  • "The fact that I have no remedy for all the sorrows of the world is no reason for my accepting yours. It simply supports the strong probability that yours is a fake."
  • "It is impossible to imagine the universe run by a wise, just and omnipotent God, but it is quite easy to imagine it run by a board of gods. If such a board actually exists it operates precisely like the board of a [[corporation] that is losing money."
  • "The believing mind is externally impervious to evidence. The most that can be accomplished with it is to induce it to substitute one delusion for another. It rejects all overt evidence as wicked..."
  • "Why assume so glibly that the God who presumably created the universe is still running it? It is certainly perfectly conceivable that He may have finished it and then turned it over to lesser gods to operate. In the same way many human institutions are turned over to grossly inferior men. This is true, for example, of most universities, and of all great newspapers."
  • "The Christian church, in its attitude toward science, shows the mind of a more or less enlightened man of the Thirteenth Century. It no longer believes that the earth is flat, but it is still convinced that prayer can cure after medicine fails."
  • "Under democracy one party always devotes its chief energies to trying to prove that the other party is unfit to rule--and both commonly succeed, and are right... The United States has never developed an aristocracy really disinterested or an intelligentsia really intelligent. Its history is simply a record of vacillations between two gangs of frauds."
  • "The theory seems to be that so long as a man is a failure he is one of God's chillun, but that as soon as he succeeds he is taken over by the Devil."
  • "It is often argued that religion is valuable because it makes men good, but even if this were true it would not be a proof that religion is true. That would be an extension of pragmatism beyond endurance. Santa Claus makes children good in precisely the same way, and yet no one would argue seriously that the fact proves his existence. The defense of religion is full of such logical imbecilities."
  • "Puritanism: The haunting fear that someone, somewhere, may be happy."
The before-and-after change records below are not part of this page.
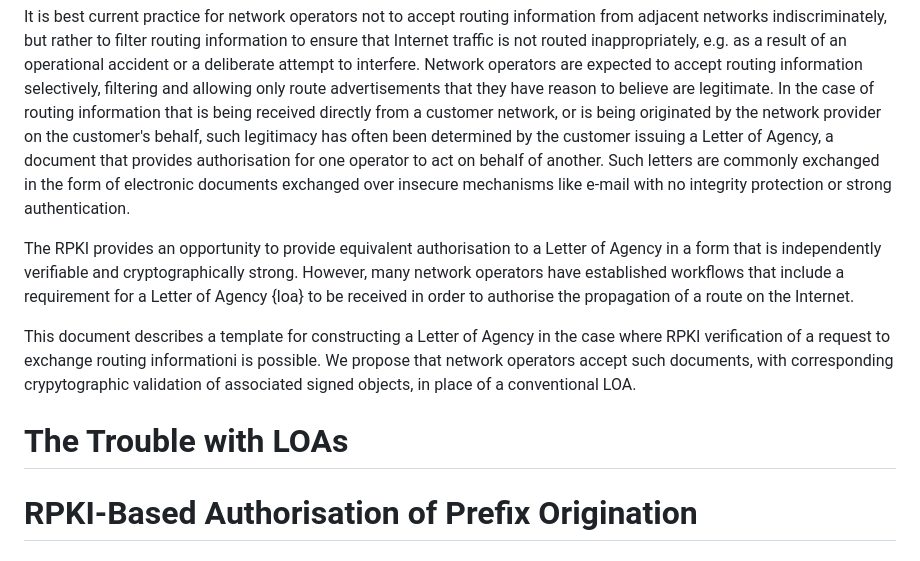
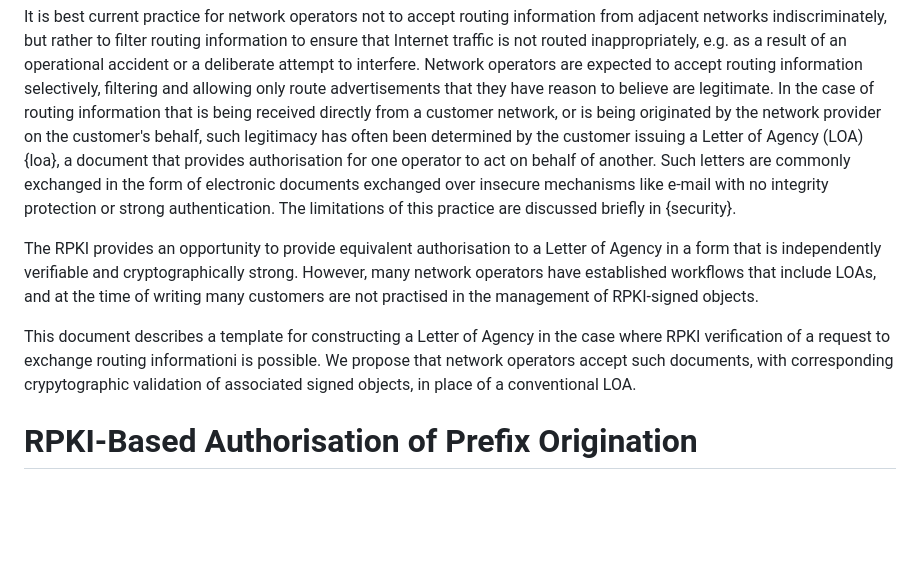
Before and after one commit to ableyjoe/draft-martin-grow-rpki-generated-loa, a Markdown page: draft-martin-grow-rpki-generated-loa.md, the part around the change. Rendered like a GitHub page; blank space fills up the shorter version.

Commit message:
update intro text a bit

```diff
--- a/draft-martin-grow-rpki-generated-loa.md
+++ b/draft-martin-grow-rpki-generated-loa.md
@@ -74,26 +74,25 @@ believe are legitimate. In the case of routing information that is
 being received directly from a customer network, or is being
 originated by the network provider on the customer's behalf, such
 legitimacy has often been determined by the customer issuing a
-Letter of Agency, a document that provides authorisation for one
-operator to act on behalf of another. Such letters are commonly
-exchanged in the form of electronic documents exchanged over insecure
-mechanisms like e-mail with no integrity protection or strong
-authentication.
+Letter of Agency (LOA) {loa}, a document that provides authorisation
+for one operator to act on behalf of another. Such letters are
+commonly exchanged in the form of electronic documents exchanged
+over insecure mechanisms like e-mail with no integrity protection
+or strong authentication. The limitations of this practice are
+discussed briefly in {security}.
 
 The RPKI provides an opportunity to provide equivalent authorisation
 to a Letter of Agency in a form that is independently verifiable
 and cryptographically strong. However, many network operators have
-established workflows that include a requirement for a Letter of
-Agency {loa} to be received in order to authorise the propagation
-of a route on the Internet.
+established workflows that include LOAs, and at the time of writing
+many customers are not practised in the management of RPKI-signed
+objects.
 
 This document describes a template for constructing a Letter of
 Agency in the case where RPKI verification of a request to exchange
 routing informationi is possible. We propose that network operators
 accept such documents, with corresponding crypytographic validation
 of associated signed objects, in place of a conventional LOA.
-
-# The Trouble with LOAs
 
 # RPKI-Based Authorisation of Prefix Origination
 
```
External Links

All Wikipedia text is available under the terms of the GNU Free Documentation License

  Search Encyclopedia

Search over one million articles, find something about almost anything!
  Featured Article
Reformed churches

... typical of these churches. Table of contents 1 Continental Reformed churches 2 Reformed churches in Britain and Ireland 3 Reformed churches in the U.S. and ...

This page was created in 29.2 ms